Exercise requirements — Every line containing the string "lines" should be returned from the records.

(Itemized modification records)
+++++

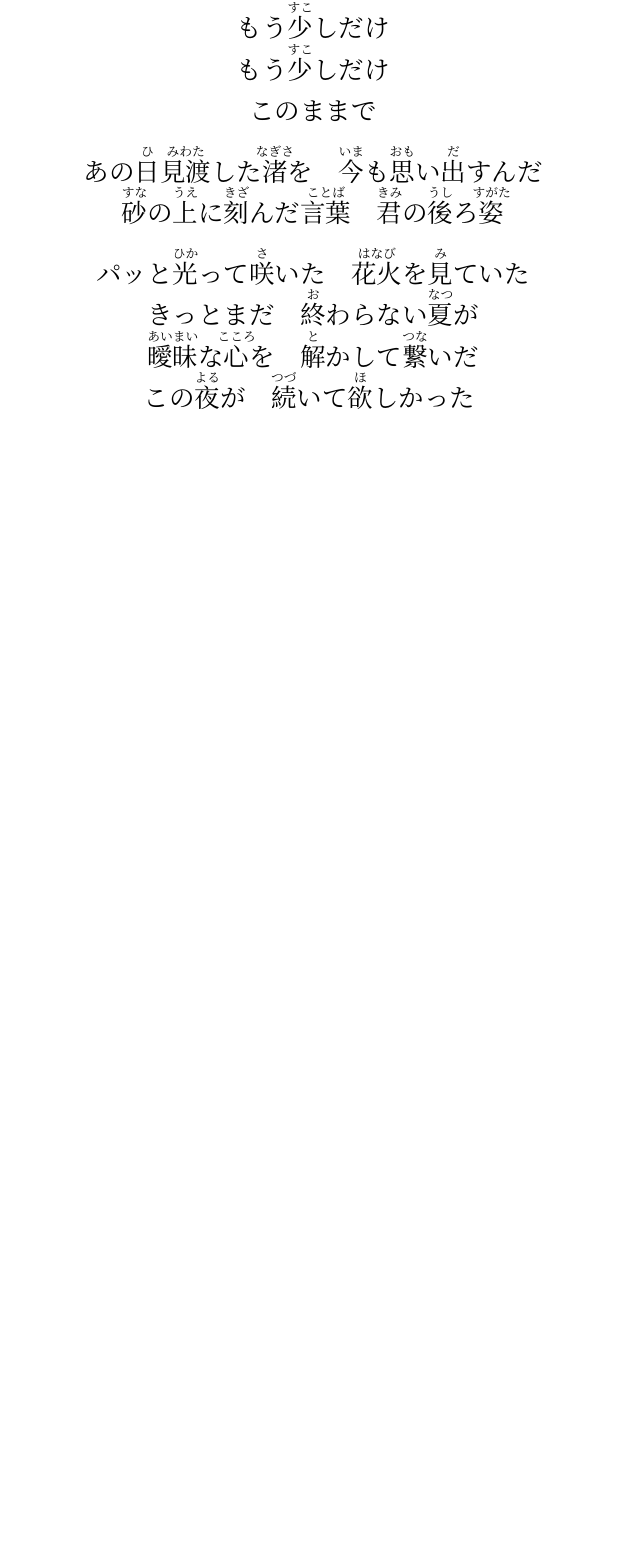
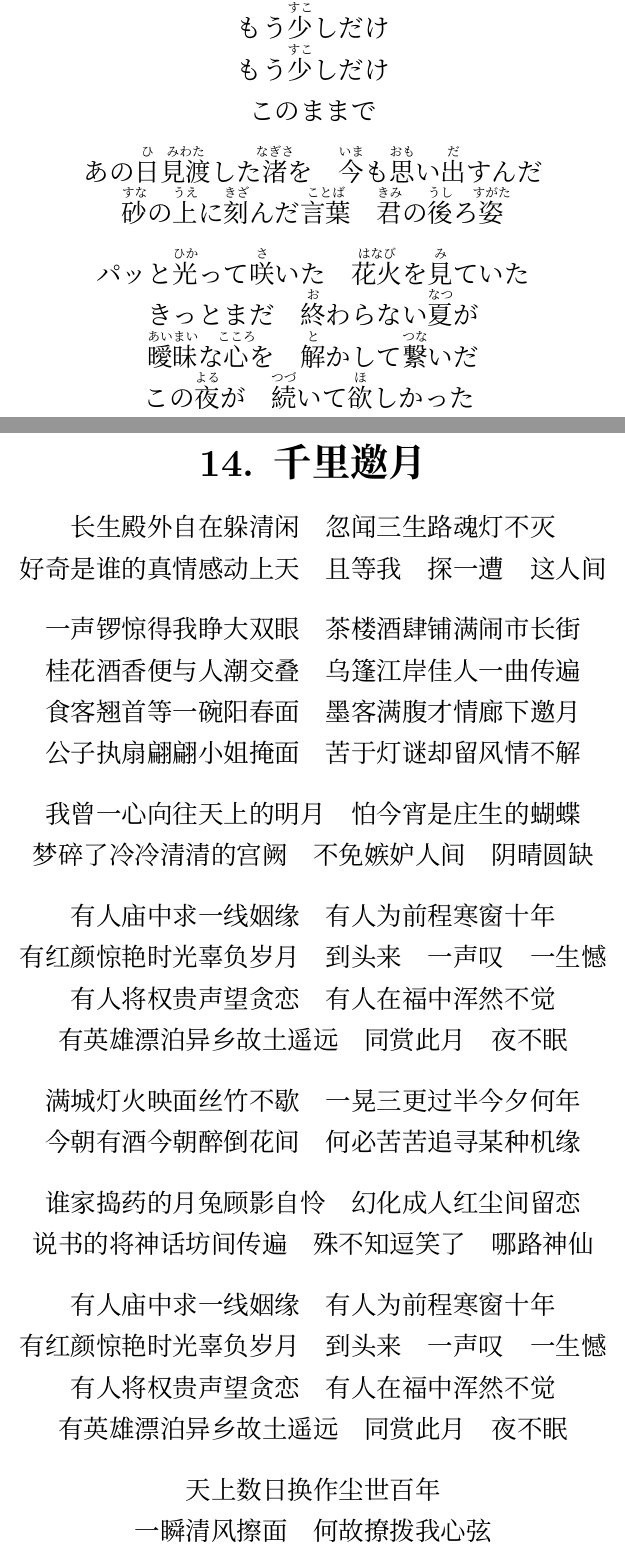
Before and after one commit to flaribbit/lyrics, a LaTeX document (lyrics.tex, which reads parts/14_qianliyaoyue.tex): part of page 30 of 30 before the commit and two parts of pages 30 and 31 of 32 after it, the two joined at a grey line, cut so that both start at the same text, the shorter picture padded with empty space. Compiled offline with XeLaTeX; a missing font is replaced by an installed copy or a similar font.

Commit message:
千里邀月

```diff
--- /dev/null
+++ b/parts/14_qianliyaoyue.tex
@@ -0,0 +1,60 @@
+\section{\texorpdfstring{\fontcn}{}千里邀月}
+{\fontcn
+
+长生殿外自在躲清闲　忽闻三生路魂灯不灭
+
+好奇是谁的真情感动上天　且等我　探一遭　这人间
+
+\bigskip
+
+一声锣惊得我睁大双眼　茶楼酒肆铺满闹市长街
+
+桂花酒香便与人潮交叠　乌篷江岸佳人一曲传遍
+
+食客翘首等一碗阳春面　墨客满腹才情廊下邀月
+
+公子执扇翩翩小姐掩面　苦于灯谜却留风情不解
+
+\bigskip
+
+我曾一心向往天上的明月　怕今宵是庄生的蝴蝶
+
+梦碎了冷冷清清的宫阙　不免嫉妒人间　阴晴圆缺
+
+\bigskip
+
+有人庙中求一线姻缘　有人为前程寒窗十年
+
+有红颜惊艳时光辜负岁月　到头来　一声叹　一生憾
+
+有人将权贵声望贪恋　有人在福中浑然不觉
+
+有英雄漂泊异乡故土遥远　同赏此月　夜不眠
+
+\bigskip
+
+满城灯火映面丝竹不歇　一晃三更过半今夕何年
+
+今朝有酒今朝醉倒花间　何必苦苦追寻某种机缘
+
+\bigskip
+
+谁家捣药的月兔顾影自怜　幻化成人红尘间留恋
+
+说书的将神话坊间传遍　殊不知逗笑了　哪路神仙
+
+\bigskip
+
+有人庙中求一线姻缘　有人为前程寒窗十年
+
+有红颜惊艳时光辜负岁月　到头来　一声叹　一生憾
+
+有人将权贵声望贪恋　有人在福中浑然不觉
+
+有英雄漂泊异乡故土遥远　同赏此月　夜不眠
+
+\bigskip
+
+天上数日换作尘世百年
+
+一瞬清风擦面　何故撩拨我心弦
```
Also changed, not shown: lyrics.tex (+1 -0 lines), parts/14_qianliyaoyue.tex (14 more changed lines).
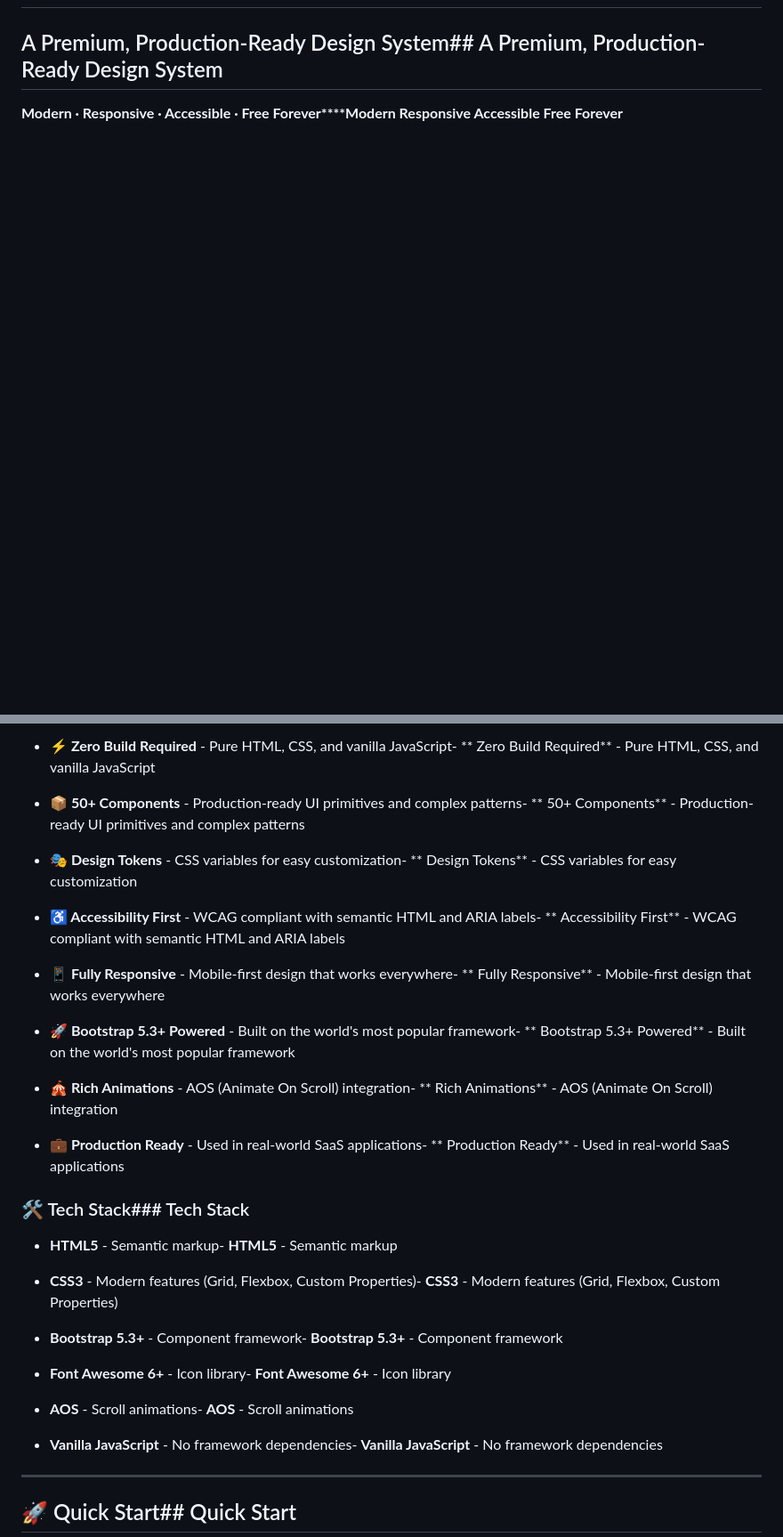
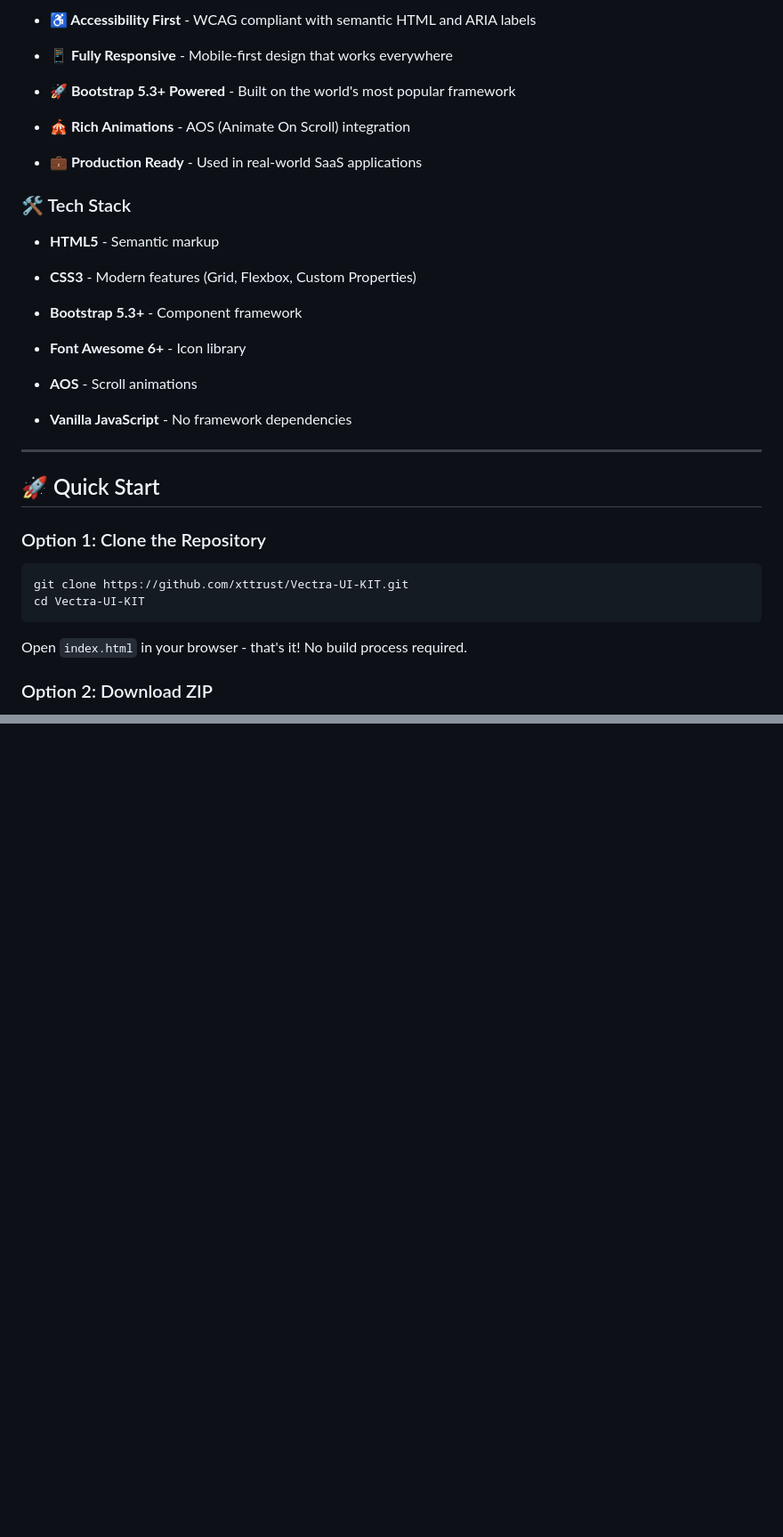
Before and after one commit to xttrust/Vectra-UI-KIT, a Markdown page: README.md, 2 parts joined by grey strips. Shown: that part at 89% size. GitHub-like rendering; blank space fills up the shorter version.

````diff
--- a/README.md
+++ b/README.md
@@ -2,11 +57,45 @@
+- **♿ Accessibility First** - WCAG compliant with semantic HTML and ARIA labels
+
+- **📱 Fully Responsive** - Mobile-first design that works everywhere
+
+- **🚀 Bootstrap 5.3+ Powered** - Built on the world's most popular framework
+
+- **🎪 Rich Animations** - AOS (Animate On Scroll) integration
+
+- **💼 Production Ready** - Used in real-world SaaS applications
+
+### 🛠️ Tech Stack
+
+- **HTML5** - Semantic markup
+
+- **CSS3** - Modern features (Grid, Flexbox, Custom Properties)
+
+- **Bootstrap 5.3+** - Component framework
+
+- **Font Awesome 6+** - Icon library
+
+- **AOS** - Scroll animations
+
+- **Vanilla JavaScript** - No framework dependencies
+
+------
+
+## 🚀 Quick Start
+
+### Option 1: Clone the Repository
+
+```bash
+git clone https://github.com/xttrust/Vectra-UI-KIT.git
+cd Vectra-UI-KIT
+```
 
 
 
-## A Premium, Production-Ready Design System## A Premium, Production-Ready Design System
+Open `index.html` in your browser - that's it! No build process required.
 
 
 
-**Modern · Responsive · Accessible · Free Forever****Modern  Responsive  Accessible  Free Forever**
+### Option 2: Download ZIP
 
 
 
@@ -95,44 +119,0 @@ Vectra UI is a fast, portable design system built with HTML, CSS (design tokens)
-- **⚡ Zero Build Required** - Pure HTML, CSS, and vanilla JavaScript- ** Zero Build Required** - Pure HTML, CSS, and vanilla JavaScript
-
-- **📦 50+ Components** - Production-ready UI primitives and complex patterns- ** 50+ Components** - Production-ready UI primitives and complex patterns
-
-- **🎭 Design Tokens** - CSS variables for easy customization- ** Design Tokens** - CSS variables for easy customization
-
-- **♿ Accessibility First** - WCAG compliant with semantic HTML and ARIA labels- ** Accessibility First** - WCAG compliant with semantic HTML and ARIA labels
-
-- **📱 Fully Responsive** - Mobile-first design that works everywhere- ** Fully Responsive** - Mobile-first design that works everywhere
-
-- **🚀 Bootstrap 5.3+ Powered** - Built on the world's most popular framework- ** Bootstrap 5.3+ Powered** - Built on the world's most popular framework
-
-- **🎪 Rich Animations** - AOS (Animate On Scroll) integration- ** Rich Animations** - AOS (Animate On Scroll) integration
-
-- **💼 Production Ready** - Used in real-world SaaS applications- ** Production Ready** - Used in real-world SaaS applications
-
-
-
-### 🛠️ Tech Stack###  Tech Stack
-
-
-
-- **HTML5** - Semantic markup- **HTML5** - Semantic markup
-
-- **CSS3** - Modern features (Grid, Flexbox, Custom Properties)- **CSS3** - Modern features (Grid, Flexbox, Custom Properties)
-
-- **Bootstrap 5.3+** - Component framework- **Bootstrap 5.3+** - Component framework
-
-- **Font Awesome 6+** - Icon library- **Font Awesome 6+** - Icon library
-
-- **AOS** - Scroll animations- **AOS** - Scroll animations
-
-- **Vanilla JavaScript** - No framework dependencies- **Vanilla JavaScript** - No framework dependencies
-
-
-
-------
-
-
-
-## 🚀 Quick Start##  Quick Start
-
-
-
````
Also changed, not shown: other parts of README.md (+63 -112 lines).
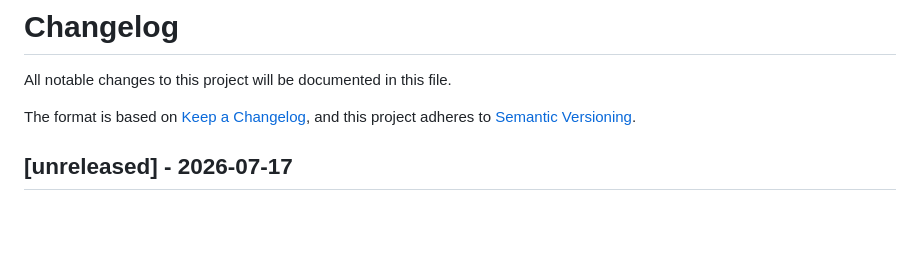
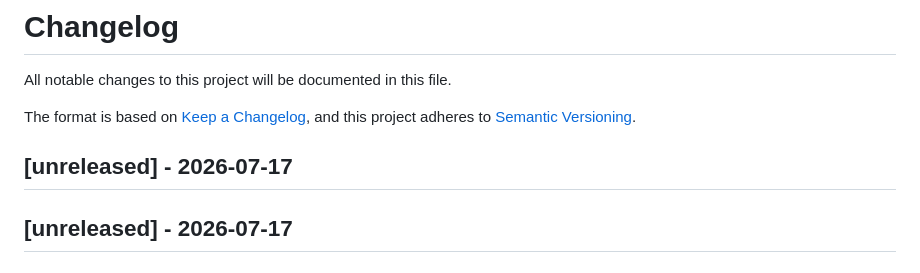
Before and after one commit to ElevenID/marty-core, a Markdown page: CHANGELOG.md, the part around the change. Rendered like a GitHub page; blank space fills up the shorter version.

Commit message:
chore: update CHANGELOG.md

```diff
--- a/CHANGELOG.md
+++ b/CHANGELOG.md
@@ -4,6 +4,8 @@ All notable changes to this project will be documented in this file.
 
 The format is based on [Keep a Changelog](https://keepachangelog.com/en/1.0.0/),
 and this project adheres to [Semantic Versioning](https://semver.org/spec/v2.0.0.html).
+
+## [unreleased] - 2026-07-17
 
 ## [unreleased] - 2026-07-17
 
```
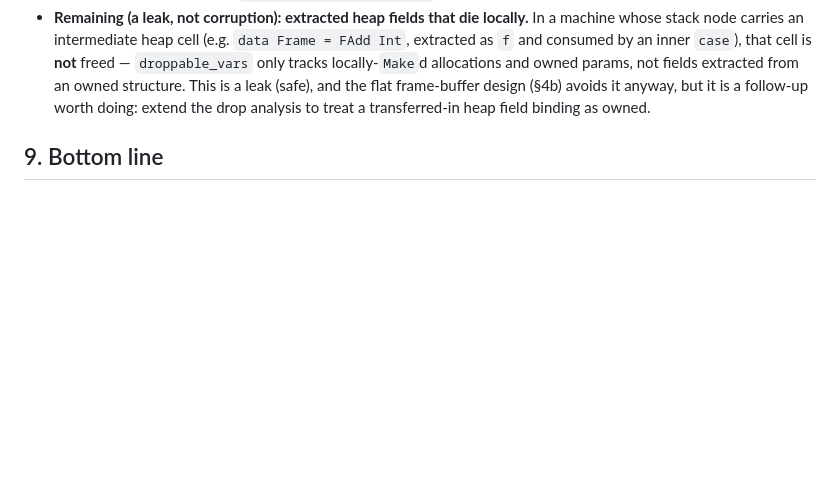
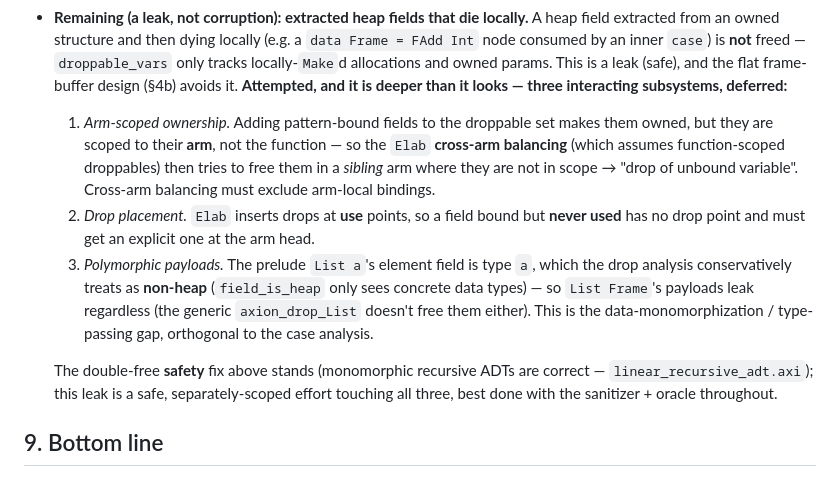
Before and after one commit to axionlang/axion, a Markdown page: docs/deep-recursion-plan.md, the part around the change. GitHub-like rendering; blank space fills up the shorter version.

Commit message:
docs(deep-recursion): the extracted-field leak is deeper than it looked
Attempted the "extracted heap fields die locally → leak" follow-up and
found it touches three interacting subsystems, so it is deferred (the
double-free SAFETY fix stands; this is a safe leak):

1. arm-scoped ownership breaks Elab's cross-arm balancing (which assumes
   function-scoped droppables → "drop of unbound variable" in a sibling
   arm);
2. Elab drops at use points, so a bound-but-unused field has no drop
   point and needs an explicit one;
3. polymorphic container payloads (List a's `a`) are treated as non-heap
   by field_is_heap, so List<heap> leaks its elements regardless — the
   data-monomorphization gap, orthogonal to the case analysis.

Recorded the precise characterization in the plan so a future, carefully
sanitizer+oracle-guarded pass can tackle it. No code change.

```diff
--- a/docs/deep-recursion-plan.md
+++ b/docs/deep-recursion-plan.md
@@ -219,13 +219,27 @@ transform. Results:
   dead/borrowed/wildcard stays owned and is still deep-dropped. Regression fixture
   `linear_recursive_adt.axi` (5 allocs / 5 frees), sanitizer clean.
 - **Remaining (a leak, not corruption): extracted heap fields that die locally.**
-  In a machine whose stack node carries an intermediate heap cell (e.g.
-  `data Frame = FAdd Int`, extracted as `f` and consumed by an inner `case`), that
-  cell is **not** freed — `droppable_vars` only tracks locally-`Make`d allocations
-  and owned params, not fields extracted from an owned structure. This is a leak
-  (safe), and the flat frame-buffer design (§4b) avoids it anyway, but it is a
-  follow-up worth doing: extend the drop analysis to treat a transferred-in heap
-  field binding as owned.
+  A heap field extracted from an owned structure and then dying locally (e.g. a
+  `data Frame = FAdd Int` node consumed by an inner `case`) is **not** freed —
+  `droppable_vars` only tracks locally-`Make`d allocations and owned params. This is
+  a leak (safe), and the flat frame-buffer design (§4b) avoids it. **Attempted, and
+  it is deeper than it looks — three interacting subsystems, deferred:**
+  1. *Arm-scoped ownership.* Adding pattern-bound fields to the droppable set makes
+     them owned, but they are scoped to their **arm**, not the function — so the
+     `Elab` **cross-arm balancing** (which assumes function-scoped droppables) then
+     tries to free them in a *sibling* arm where they are not in scope → "drop of
+     unbound variable". Cross-arm balancing must exclude arm-local bindings.
+  2. *Drop placement.* `Elab` inserts drops at **use** points, so a field bound but
+     **never used** has no drop point and must get an explicit one at the arm head.
+  3. *Polymorphic payloads.* The prelude `List a`'s element field is type `a`, which
+     the drop analysis conservatively treats as **non-heap** (`field_is_heap` only
+     sees concrete data types) — so `List Frame`'s payloads leak regardless (the
+     generic `axion_drop_List` doesn't free them either). This is the
+     data-monomorphization / type-passing gap, orthogonal to the case analysis.
+
+  The double-free **safety** fix above stands (monomorphic recursive ADTs are
+  correct — `linear_recursive_adt.axi`); this leak is a safe, separately-scoped
+  effort touching all three, best done with the sanitizer + oracle throughout.
 
 ## 9. Bottom line
 A genuine, backend-uniform guarantee — *"an Axion program never stack-overflows"* —
```
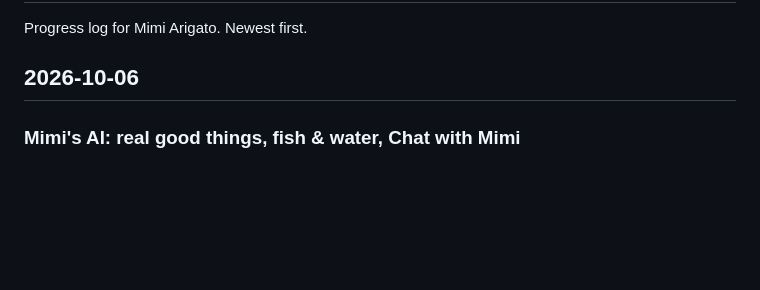
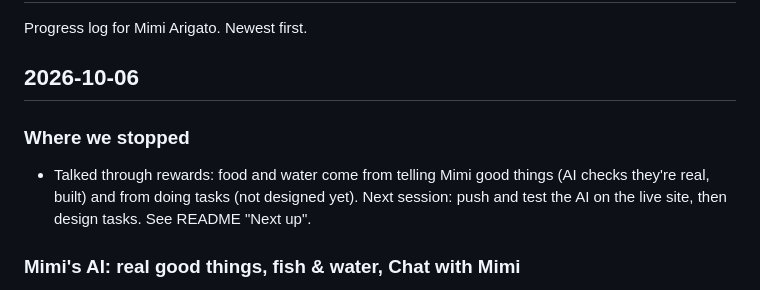
Before and after one commit to vantrangaof/mimi-arigato, a Markdown page: CHANGELOG.md, the part around the change. Drawn GitHub-style; blank space fills up the shorter version.

```diff
--- a/CHANGELOG.md
+++ b/CHANGELOG.md
@@ -3,6 +3,9 @@
 Progress log for Mimi Arigato. Newest first.
 
 ## 2026-10-06
+
+### Where we stopped
+- Talked through rewards: food and water come from telling Mimi good things (AI checks they're real, built) and from doing tasks (not designed yet). Next session: push and test the AI on the live site, then design tasks. See README "Next up".
 
 ### Mimi's AI: real good things, fish & water, Chat with Mimi
 - **AI check:** when signed in, Mimi reads each good thing first (Gemini 2.5 Flash-Lite through `api/mimi.mjs`). Not a real good thing (gibberish, filler, padding) → Mimi tilts her head and asks what was good; it stays in the box and isn't saved. Something painful → Mimi comforts you instead. Real ones get a reply about that exact thing. Signed out, offline, or AI down → accepted as before.
```
Also changed, not shown: README.md (+2 -0 lines).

+++++

Solution below —
Also changed, not shown: lyrics.tex (+1 -0 lines), parts/14_qianliyaoyue.tex (14 more changed lines).
Also changed, not shown: other parts of README.md (+63 -112 lines).
Also changed, not shown: README.md (+2 -0 lines).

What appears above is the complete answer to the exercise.